Inspired by Nandy (and others),10 I approach Psikologi Islami as multiple, transnational bodies of expert knowledge that Indonesian Muslims summon, mobilize, and contest as they navigate the religious and political entanglements between self, market, and state. Islamic psychology and its self-help gurus contribute to the broader repertoire of ethical cultivation practiced by Indonesian Muslims. Psikologi Islami is thus one among many ways of being both modern and Muslim.
I also engage and build on the impressive body of scholarship on the cultural and market politics of Islam in Indonesia.11 Aa Gym rose to fame within the particular religious, economic, and political context of post-authoritarian Indonesia. Whereas public and political expressions of Islamic piety were intensely regulated during much of Suharto’s rule (1965–1998), the transition to democratic governance accelerated the proliferation and privatization of media that made possible new media forms and religious figures. On the other hand, the liminal years of democratic transition also brought revelations of mass state violence and related anxieties about authenticity and political uncertainty. The flip side of these anxieties was hope for new beginnings, less corruption, and a gentler state apparatus. Islamic psychology emerged from this blend of anxiety and hope during uncertain times. Alongside the structural reforms mandated by an International Monetary Fund (IMF) bailout in 1998 was resurgence in public dialogue about Islamic entrepreneurship and business ethics. As both entrepreneur and citizen-believer, Aa Gym offered a model of religious and civic authenticity during a post-authoritarian climate of uncertainty and hope. In this respect, Aa Gym represents a new sort of public figure in the religious and political landscape of contemporary Indonesia. Yet at the same time he is only the latest in a centuries-long story of popular preachers who parallel more formal, elite establishments of religious learning (Berkey 2001). At issue is how we conceive of historical precedents, where we look for transnational linkages, and how we understand global Muslim networks.

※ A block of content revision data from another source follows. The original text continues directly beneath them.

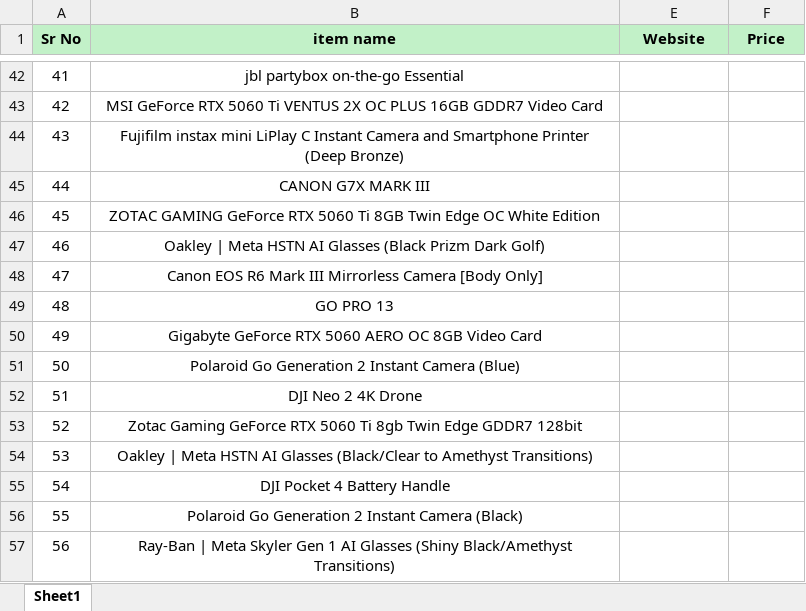
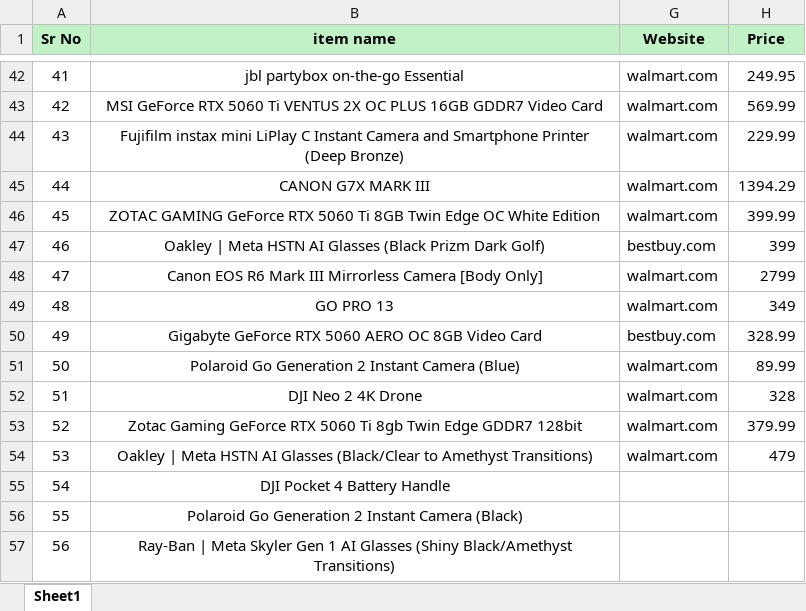
Before and after one commit to Swiss-Tech-Global/Employees_Data_Backup, an Excel workbook: SwissTechShehzad/27-06-2026/27-06-2026.xlsx, sheet Sheet1, drawn as a sheet; only a part is shown, gaps mark what is left out; values as stored, in another font and other column widths than the file's, no borders; conditional formats not drawn; addresses are those after the commit; the diff covers the shown part only; the diff names each change by its address in the sheet, - before the commit and + after, or states it on an @@ line.

```diff
--- a/SwissTechShehzad/27-06-2026/27-06-2026.xlsx (sheet Sheet1)
+++ b/SwissTechShehzad/27-06-2026/27-06-2026.xlsx (sheet Sheet1)
-G42:G46 (Website): (empty)
+G42:G46 (Website): walmart.com
-H42 (Price): (empty)
+H42 (Price): 249.95
-H43 (Price): (empty)
+H43 (Price): 569.99
-H44 (Price): (empty)
+H44 (Price): 229.99
-H45 (Price): (empty)
+H45 (Price): 1394.29
-H46 (Price): (empty)
+H46 (Price): 399.99
-G47 (Website): (empty)
+G47 (Website): bestbuy.com
-H47 (Price): (empty)
+H47 (Price): 399
-G48:G49 (Website): (empty)
+G48:G49 (Website): walmart.com
-H48 (Price): (empty)
+H48 (Price): 2799
-H49 (Price): (empty)
+H49 (Price): 349
-G50 (Website): (empty)
+G50 (Website): bestbuy.com
-H50 (Price): (empty)
+H50 (Price): 328.99
-G51:G54 (Website): (empty)
+G51:G54 (Website): walmart.com
-H51 (Price): (empty)
+H51 (Price): 89.99
-H52 (Price): (empty)
+H52 (Price): 328
-H53 (Price): (empty)
+H53 (Price): 379.99
-H54 (Price): (empty)
+H54 (Price): 479
```
Also changed, not shown: 80 edited cells elsewhere in this sheet, hidden cells, 4 other files.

1. This is the literal translation of Daarut Tauhiid’s designated term wisata rohani. Corporate trainees were managed by two different corporate entities within Daarut Tauhiid.
2. I translate this from the Indonesian language used during MQ Training. However, all referenced passages of the Qur’an are from Ali (1983).
3. See Kugle (2007) and Gianotti (2001) for a detailed account of the moral psychology of the heart in Sufism.
4. Hirschkind (2006) describes the necessary cultivation of affective and moral dispositions of the heart.
5. Geroulanos 2014; Kloos 2014; Lakoff 2005; Luhrmann 2001; Martin 2007; Rose 1996.
6. Hefner 2005; Hirschkind 2006; Jones 2010a; Mahmood 2005; Masquelier 2009; Peletz 2002, 2013; Schielke 2009; Schulz 2006; Soares and Osella 2009.
7. Hansen 1999; Hefner 2000; Navaro-Yashin 2002; Özyürek 2006; Pandey 2006; Peletz 2013.
8. Cushman 1995; Danziger 1990; Stearns 1994.
9. W. Anderson 2008; Good et al. 2008; Mahone and Vaughan 2007; Pols 2007.
10. Nandy was indebted, of course, to postcolonial theorists such as Frantz Fanon, Albert Memmi, and others. I also draw from more recent work by medical anthropologists working on psychology and postcolonial subjectivities, e.g., Good et al. (2008).
11. Aspinall 2013; Brenner 1998; Fealy 2008; George 1998; Hefner 2005; Heryanto 2014; Howell 2008; Jones 2010a, 2010c; Menchik 2014; Rinaldo 2013; Rudnyckyj 2010; Sasono 2010; Smith-Hefner 2007; Weintraub 2011; Widodo 2008.